● RECORD EXTRACTS
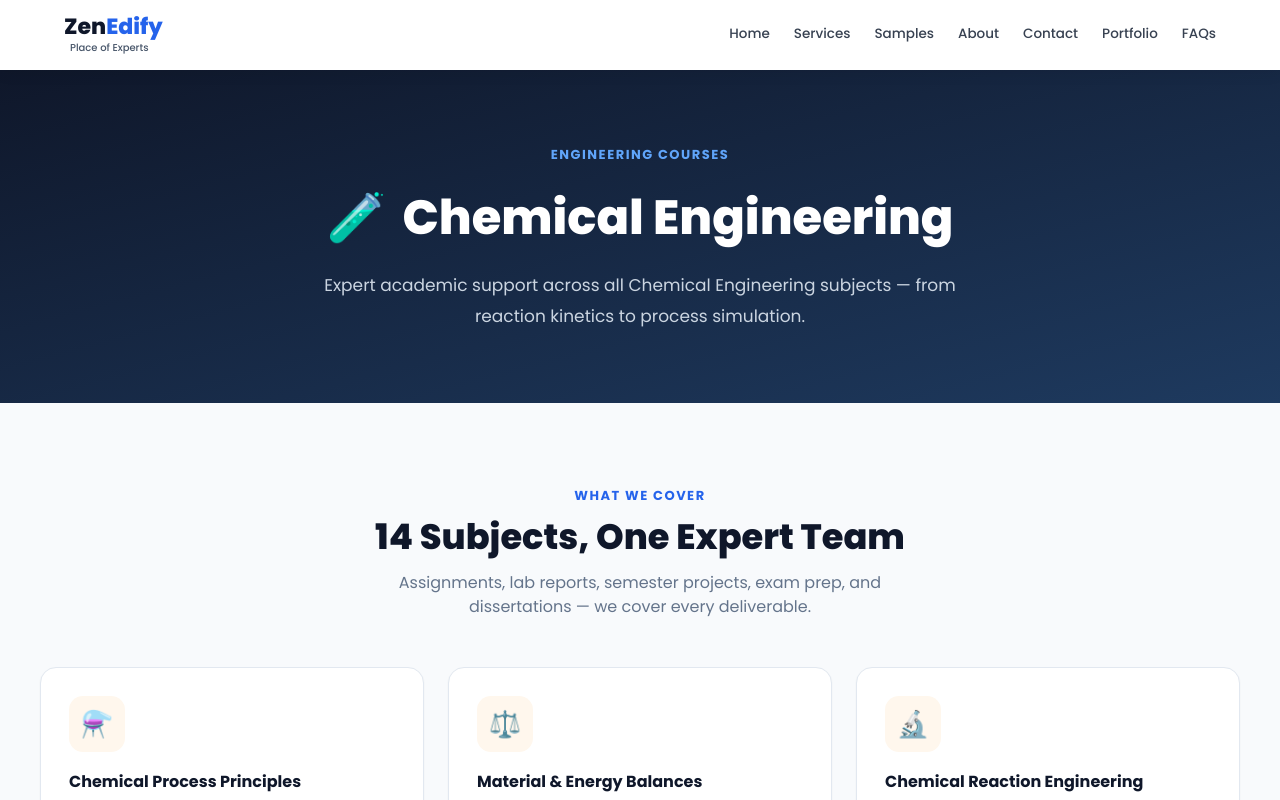
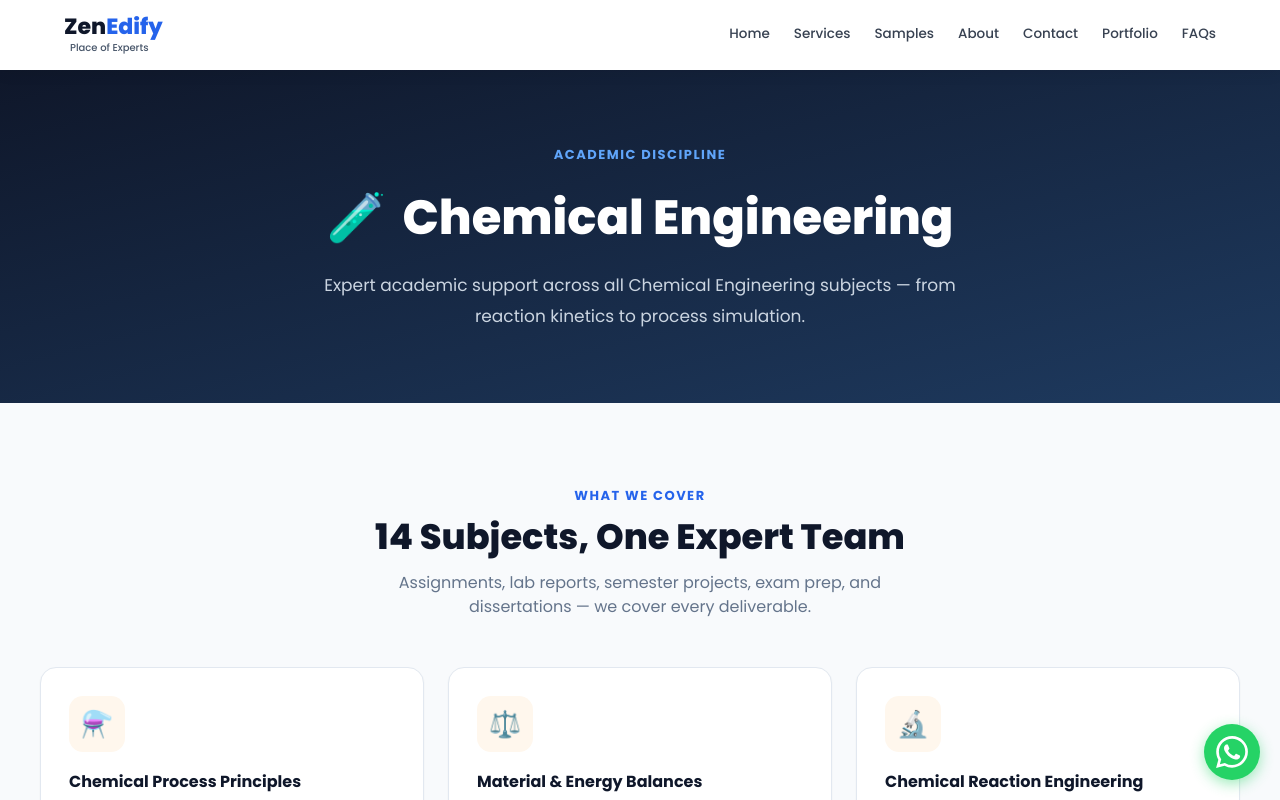
Before and after one commit to muhammadsubtain-me/zenedify, a Next.js app: page /chemical-engineering in a window 1280 px wide. Shown: the top 800 px of the page. Built offline with nearby package versions, Linux system fonts and the light colour scheme.

Commit message:
add whatsapp button

```diff
--- a/app/chemical-engineering/page.js
+++ b/app/chemical-engineering/page.js
@@ -39,7 +39,7 @@
     <div>
       <section className="bg-gradient-to-br from-slate-900 to-[#1e3a5f] py-16 sm:py-[72px] px-4 sm:px-6 text-center">
         <div className="max-w-[700px] mx-auto">
-          <span className="text-blue-400 font-bold text-[13px] uppercase tracking-[1.5px]">Engineering Courses</span>
+          <span className="text-blue-400 font-bold text-[13px] uppercase tracking-[1.5px]">Academic Discipline</span>
           <div className="flex items-center justify-center gap-4 my-4 flex-wrap">
             <span className="text-[40px] sm:text-[48px]">🧪</span>
             <h1 className="font-extrabold text-white text-[1.8rem] sm:text-[3rem] leading-tight text-center">
--- a/app/computer-science/page.js
+++ b/app/computer-science/page.js
@@ -40,7 +40,7 @@
     <div>
       <section className="bg-gradient-to-br from-slate-900 to-[#1e3a5f] py-16 sm:py-[72px] px-4 sm:px-6 text-center">
         <div className="max-w-[700px] mx-auto">
-          <span className="text-blue-400 font-bold text-[13px] uppercase tracking-[1.5px]">Engineering Courses</span>
+          <span className="text-blue-400 font-bold text-[13px] uppercase tracking-[1.5px]">Academic Discipline</span>
           <div className="flex items-center justify-center gap-4 my-4 flex-wrap">
             <span className="text-[40px] sm:text-[48px]">💻</span>
             <h1 className="font-extrabold text-white text-[1.8rem] sm:text-[3rem] leading-tight text-center">
--- a/app/electrical-engineering/page.js
+++ b/app/electrical-engineering/page.js
@@ -39,7 +39,7 @@
     <div>
       <section className="bg-gradient-to-br from-slate-900 to-[#1e3a5f] py-16 sm:py-[72px] px-4 sm:px-6 text-center">
         <div className="max-w-[700px] mx-auto">
-          <span className="text-blue-400 font-bold text-[13px] uppercase tracking-[1.5px]">Engineering Courses</span>
+          <span className="text-blue-400 font-bold text-[13px] uppercase tracking-[1.5px]">Academic Discipline</span>
           <div className="flex items-center justify-center gap-4 my-4 flex-wrap">
             <span className="text-[40px] sm:text-[48px]">⚡</span>
             <h1 className="font-extrabold text-white text-[1.8rem] sm:text-[3rem] leading-tight text-center">
--- a/app/layout.js
+++ b/app/layout.js
@@ -2,6 +2,8 @@
 import './globals.css';
 import Navbar from '../components/Navbar';
 import Footer from '../components/Footer';
+import WhatsAppButton from '../components/WhatsAppButton';
+import ScrollToTopButton from '../components/ScrollToTopButton';
 
 const poppins = Poppins({
   subsets: ['latin'],
@@ -45,6 +47,8 @@
         <Navbar />
         <main className="flex-1">{children}</main>
         <Footer />
+        <ScrollToTopButton />
+        <WhatsAppButton />
       </body>
     </html>
   );
--- a/app/mechanical-engineering/page.js
+++ b/app/mechanical-engineering/page.js
@@ -42,7 +42,7 @@
       {/* Hero */}
       <section className="bg-gradient-to-br from-slate-900 to-[#1e3a5f] py-16 sm:py-[72px] px-4 sm:px-6 text-center">
         <div className="max-w-[700px] mx-auto">
-          <span className="text-blue-400 font-bold text-[13px] uppercase tracking-[1.5px]">Engineering Courses</span>
+          <span className="text-blue-400 font-bold text-[13px] uppercase tracking-[1.5px]">Academic Discipline</span>
           <div className="flex items-center justify-center gap-4 my-4 flex-wrap">
             <span className="text-[40px] sm:text-[48px]">⚙️</span>
             <h1 className="font-extrabold text-white text-[1.8rem] sm:text-[3rem] leading-tight text-center">
--- /dev/null
+++ b/components/ScrollToTopButton.js
@@ -0,0 +1,37 @@
+'use client';
+
+import { useEffect, useState } from 'react';
+import { ArrowUp } from 'lucide-react';
+
+const SHOW_AFTER_PX = 320;
+
+export default function ScrollToTopButton() {
+  const [visible, setVisible] = useState(false);
+
+  useEffect(() => {
+    const update = () => setVisible(window.scrollY > SHOW_AFTER_PX);
+    const raf = requestAnimationFrame(update);
+    window.addEventListener('scroll', update, { passive: true });
+    return () => {
+      cancelAnimationFrame(raf);
+      window.removeEventListener('scroll', update);
+    };
+  }, []);
+
+  const scrollToTop = () => {
+    window.scrollTo({ top: 0, behavior: 'smooth' });
+  };
+
+  if (!visible) return null;
+
+  return (
+    <button
+      type="button"
+      onClick={scrollToTop}
+      className="fixed bottom-[5.5rem] right-5 z-[250] flex h-12 w-12 items-center justify-center rounded-full border border-slate-200 bg-white text-slate-700 shadow-[0_4px_14px_rgba(15,23,42,0.12)] transition-[transform,box-shadow,opacity] hover:scale-105 hover:bg-slate-50 hover:shadow-[0_6px_20px_rgba(15,23,42,0.14)] focus-visible:outline focus-visible:outline-2 focus-visible:outline-offset-2 focus-visible:outline-blue-600 motion-safe:animate-in motion-safe:fade-in motion-safe:zoom-in-50 motion-safe:duration-200"
+      aria-label="Back to top"
+    >
+      <ArrowUp className="h-5 w-5" strokeWidth={2.5} aria-hidden />
+    </button>
+  );
+}
--- /dev/null
+++ b/components/WhatsAppButton.js
@@ -0,0 +1,21 @@
+export default function WhatsAppButton() {
+  return (
+    <a
+      href="https://wa.me/923042335382"
+      target="_blank"
+      rel="noopener noreferrer"
+      className="fixed bottom-5 right-5 z-[250] flex h-14 w-14 items-center justify-center rounded-full bg-[#25D366] text-white shadow-[0_4px_14px_rgba(37,211,102,0.45)] transition-transform hover:scale-105 hover:shadow-[0_6px_20px_rgba(37,211,102,0.55)] focus-visible:outline focus-visible:outline-2 focus-visible:outline-offset-2 focus-visible:outline-[#25D366]"
+      aria-label="Chat with ZenEdify on WhatsApp"
+    >
+      <svg
+        xmlns="http://www.w3.org/2000/svg"
+        viewBox="0 0 24 24"
+        fill="currentColor"
+        className="h-8 w-8"
+        aria-hidden
+      >
+        <path d="M17.472 14.382c-.297-.149-1.758-.867-2.03-.967-.273-.099-.471-.148-.67.15-.197.297-.767.966-.94 1.164-.173.199-.347.223-.644.075-.297-.15-1.255-.463-2.39-1.475-.883-.788-1.48-1.761-1.653-2.059-.173-.297-.018-.458.13-.606.134-.133.298-.347.446-.52.149-.174.198-.298.298-.497.099-.198.05-.371-.025-.52-.075-.149-.669-1.612-.916-2.207-.242-.579-.487-.5-.669-.51-.173-.008-.371-.01-.57-.01-.198 0-.52.074-.792.372-.272.297-1.04 1.016-1.04 2.479 0 1.462 1.065 2.875 1.213 3.074.149.198 2.096 3.2 5.077 4.487.709.306 1.262.489 1.694.625.712.227 1.36.195 1.871.118.571-.085 1.758-.719 2.006-1.413.248-.694.248-1.289.173-1.413-.074-.124-.272-.198-.57-.347m-5.421 7.403h-.004a9.87 9.87 0 01-5.031-1.378l-.361-.214-3.741.982.998-3.648-.235-.374a9.86 9.86 0 01-1.51-5.26c.001-5.45 4.436-9.884 9.888-9.884 2.64 0 5.122 1.03 6.988 2.898a9.825 9.825 0 012.893 6.994c-.003 5.45-4.435 9.884-9.885 9.884m8.413-18.297A11.815 11.815 0 0012.05 0C5.495 0 .16 5.335.157 11.892c0 2.096.547 4.142 1.588 5.945L.057 24l6.305-1.654a11.882 11.882 0 005.683 1.448h.005c6.554 0 11.89-5.335 11.893-11.893a11.821 11.821 0 00-3.48-8.413z" />
+      </svg>
+    </a>
+  );
+}
--- a/next.config.js
+++ b/next.config.js
@@ -2,6 +2,9 @@
 const nextConfig = {
   // Enable React strict mode for catching potential issues
   reactStrictMode: true,
+
+  // Hide the default bottom-left dev route indicator (replaced by site UI)
+  devIndicators: false,
 
   // Image optimization — allow the default public folder
   images: {
```
Also changed, not shown: eslint.config.mjs (added, +7 -0 lines), package.json (+8 -8 lines), .eslintrc.json (deleted), 1 other file (tests, documents, lock files or other folders).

● GOAL OF THE EXERCISE
Some of the data mentions "from". Copy every line where it does.

● REPLY
       <section className="bg-gradient-to-br from-slate-900 to-[#1e3a5f] py-16 sm:py-[72px] px-4 sm:px-6 text-center">
       <section className="bg-gradient-to-br from-slate-900 to-[#1e3a5f] py-16 sm:py-[72px] px-4 sm:px-6 text-center">
       <section className="bg-gradient-to-br from-slate-900 to-[#1e3a5f] py-16 sm:py-[72px] px-4 sm:px-6 text-center">
 import Navbar from '../components/Navbar';
 import Footer from '../components/Footer';
+import WhatsAppButton from '../components/WhatsAppButton';
+import ScrollToTopButton from '../components/ScrollToTopButton';
       <section className="bg-gradient-to-br from-slate-900 to-[#1e3a5f] py-16 sm:py-[72px] px-4 sm:px-6 text-center">
+import { useEffect, useState } from 'react';
+import { ArrowUp } from 'lucide-react';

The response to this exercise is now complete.